Your assignment => Any picture among the records should be left out, please; retype the rest exactly.
(Data provided)
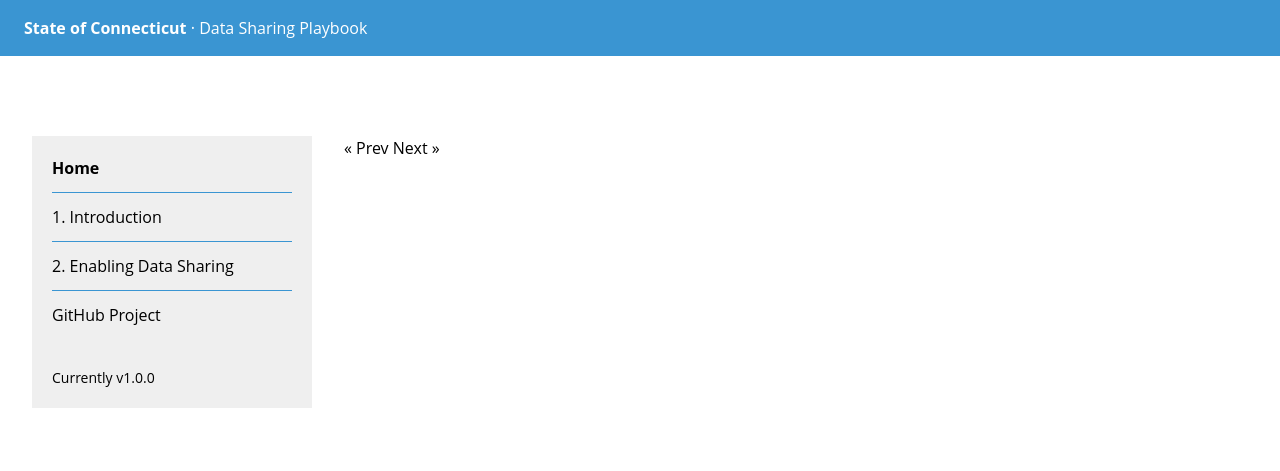
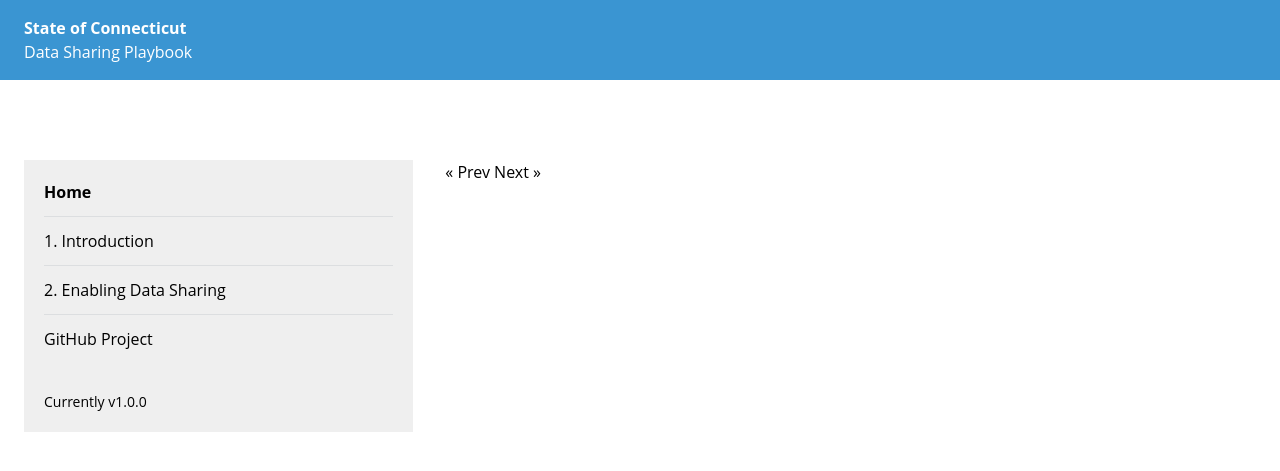
Before and after one commit to CTOpenData/data-sharing-playbook, a Jekyll site: the page built from index.md, in a window 1280 px wide. Shown: the top 471 px of the page. Built offline with Jekyll 4.4.1, drawn with Linux system fonts in a browser that asks for light colours.

Commit message:
More cleanup

```diff
--- a/_includes/sidebar.html
+++ b/_includes/sidebar.html
@@ -1,7 +1,6 @@
-<!-- Toggleable sidebar -->
 <div class="ct-p-5 ct-bg-grey-light" id="sidebar">
   <nav>
-    <a class="ct-block ct-pb-3 ct-mb-3 ct-border-primary-normal ct-border-b {% if page.title == "Home" %} ct-font-bold{% endif %}" href="{{ site.baseurl }}/">Home</a>
+    <a class="ct-block ct-pb-3 ct-mb-3 ct-border-grey-border ct-border-b {% if page.title == "Home" %} ct-font-bold{% endif %}" href="{{ site.baseurl }}/">Home</a>
 
     {% comment %}
       The code below dynamically generates a sidebar nav of pages with
@@ -13,7 +12,7 @@
     {% for node in pages_list %}
       {% if node.title != null %}
         {% if node.layout == "page" %}
-          <li><a class="ct-block ct-pb-3 ct-mb-3 ct-border-primary-normal ct-border-b {% if page.url == node.url %} ct-font-bold{% endif %}" href="{{ site.baseurl }}{{ node.url }}">{{ forloop.index }}. {{ node.title }}</a></li>
+          <li><a class="ct-block ct-pb-3 ct-mb-3 ct-border-grey-border ct-border-b {% if page.url == node.url %} ct-font-bold{% endif %}" href="{{ site.baseurl }}{{ node.url }}">{{ forloop.index }}. {{ node.title }}</a></li>
         {% endif %}
       {% endif %}
     {% endfor %}
--- a/_layouts/default.html
+++ b/_layouts/default.html
@@ -7,14 +7,14 @@
 
     <header class="ct-bg-primary-normal ct-py-4">
       <div class="ct-flex ct-flex-col md:ct-flex-row md:ct-items-center ct-px-6">
-        <div class="md:ct-w-1/2 ct-mb-4 md:ct-mb-0 ct-text-white"><strong>{{ site.title }}</strong> &middot; {{ site.tagline }} </div>
+        <div class="md:ct-w-1/2 ct-text-white"><strong>{{ site.title }}</strong><Br/>{{ site.tagline }} </div>
       </div>
     </header>
 
-    <div class="ct-max-w-7xl ct-container ct-flex-wrap ct-mx-auto ct-py-8 md:ct-py-20">
-      <div class="ct-flex ct---mx-4">
-        <div class="sm:ct-w-1/3 md:ct-w-1/4 ct-px-4">{% include sidebar.html %}</div>
-        <div class="sm:ct-w-2/3 md:ct-w-3/4 ct-px-4">{{ content }}</div>
+    <div class="ct-max-w-7xl ct-container ct-mx-auto ct-py-8 md:ct-py-20">
+      <div class="ct-flex ct-flex-wrap ct--mx-2">
+        <div class="ct-w-full sm:ct-w-1/3 ct-px-4 ct-mb-10 sm:ct-mb-0">{% include sidebar.html %}</div>
+        <div class="ct-w-full sm:ct-w-2/3 ct-px-4">{{ content }}</div>
       </div>
     </div>
 
--- a/_layouts/page.html
+++ b/_layouts/page.html
@@ -2,7 +2,7 @@
 layout: default
 ---
 
-<h1 class="ct-text-3xl md:ct-text-4xl ct-font-bold ct-text-primary-dark">{{ page.title }}</h1>
-<div class="ct-text-xl ct-prose">
+<h1 class="ct-text-3xl md:ct-text-4xl ct-font-bold ct-text-primary-dark ct-mb-4">{{ page.title }}</h1>
+<div class="ct-text-l sm:ct-text-xl ct-prose">
   {{ content }}
 </div>
```
Also changed, not shown: assets/css/lanyon.css.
(End Data provided)
Written response =>
Before and after one commit to CTOpenData/data-sharing-playbook, a Jekyll site: the page built from index.md, in a window 1280 px wide. Shown: the top 471 px of the page. Built offline with Jekyll 4.4.1, drawn with Linux system fonts in a browser that asks for light colours.

Commit message:
More cleanup

```diff
--- a/_includes/sidebar.html
+++ b/_includes/sidebar.html
@@ -1,7 +1,6 @@
-<!-- Toggleable sidebar -->
 <div class="ct-p-5 ct-bg-grey-light" id="sidebar">
   <nav>
-    <a class="ct-block ct-pb-3 ct-mb-3 ct-border-primary-normal ct-border-b {% if page.title == "Home" %} ct-font-bold{% endif %}" href="{{ site.baseurl }}/">Home</a>
+    <a class="ct-block ct-pb-3 ct-mb-3 ct-border-grey-border ct-border-b {% if page.title == "Home" %} ct-font-bold{% endif %}" href="{{ site.baseurl }}/">Home</a>
 
     {% comment %}
       The code below dynamically generates a sidebar nav of pages with
@@ -13,7 +12,7 @@
     {% for node in pages_list %}
       {% if node.title != null %}
         {% if node.layout == "page" %}
-          <li><a class="ct-block ct-pb-3 ct-mb-3 ct-border-primary-normal ct-border-b {% if page.url == node.url %} ct-font-bold{% endif %}" href="{{ site.baseurl }}{{ node.url }}">{{ forloop.index }}. {{ node.title }}</a></li>
+          <li><a class="ct-block ct-pb-3 ct-mb-3 ct-border-grey-border ct-border-b {% if page.url == node.url %} ct-font-bold{% endif %}" href="{{ site.baseurl }}{{ node.url }}">{{ forloop.index }}. {{ node.title }}</a></li>
         {% endif %}
       {% endif %}
     {% endfor %}
--- a/_layouts/default.html
+++ b/_layouts/default.html
@@ -7,14 +7,14 @@
 
     <header class="ct-bg-primary-normal ct-py-4">
       <div class="ct-flex ct-flex-col md:ct-flex-row md:ct-items-center ct-px-6">
-        <div class="md:ct-w-1/2 ct-mb-4 md:ct-mb-0 ct-text-white"><strong>{{ site.title }}</strong> &middot; {{ site.tagline }} </div>
+        <div class="md:ct-w-1/2 ct-text-white"><strong>{{ site.title }}</strong><Br/>{{ site.tagline }} </div>
       </div>
     </header>
 
-    <div class="ct-max-w-7xl ct-container ct-flex-wrap ct-mx-auto ct-py-8 md:ct-py-20">
-      <div class="ct-flex ct---mx-4">
-        <div class="sm:ct-w-1/3 md:ct-w-1/4 ct-px-4">{% include sidebar.html %}</div>
-        <div class="sm:ct-w-2/3 md:ct-w-3/4 ct-px-4">{{ content }}</div>
+    <div class="ct-max-w-7xl ct-container ct-mx-auto ct-py-8 md:ct-py-20">
+      <div class="ct-flex ct-flex-wrap ct--mx-2">
+        <div class="ct-w-full sm:ct-w-1/3 ct-px-4 ct-mb-10 sm:ct-mb-0">{% include sidebar.html %}</div>
+        <div class="ct-w-full sm:ct-w-2/3 ct-px-4">{{ content }}</div>
       </div>
     </div>
 
--- a/_layouts/page.html
+++ b/_layouts/page.html
@@ -2,7 +2,7 @@
 layout: default
 ---
 
-<h1 class="ct-text-3xl md:ct-text-4xl ct-font-bold ct-text-primary-dark">{{ page.title }}</h1>
-<div class="ct-text-xl ct-prose">
+<h1 class="ct-text-3xl md:ct-text-4xl ct-font-bold ct-text-primary-dark ct-mb-4">{{ page.title }}</h1>
+<div class="ct-text-l sm:ct-text-xl ct-prose">
   {{ content }}
 </div>
```
Also changed, not shown: assets/css/lanyon.css.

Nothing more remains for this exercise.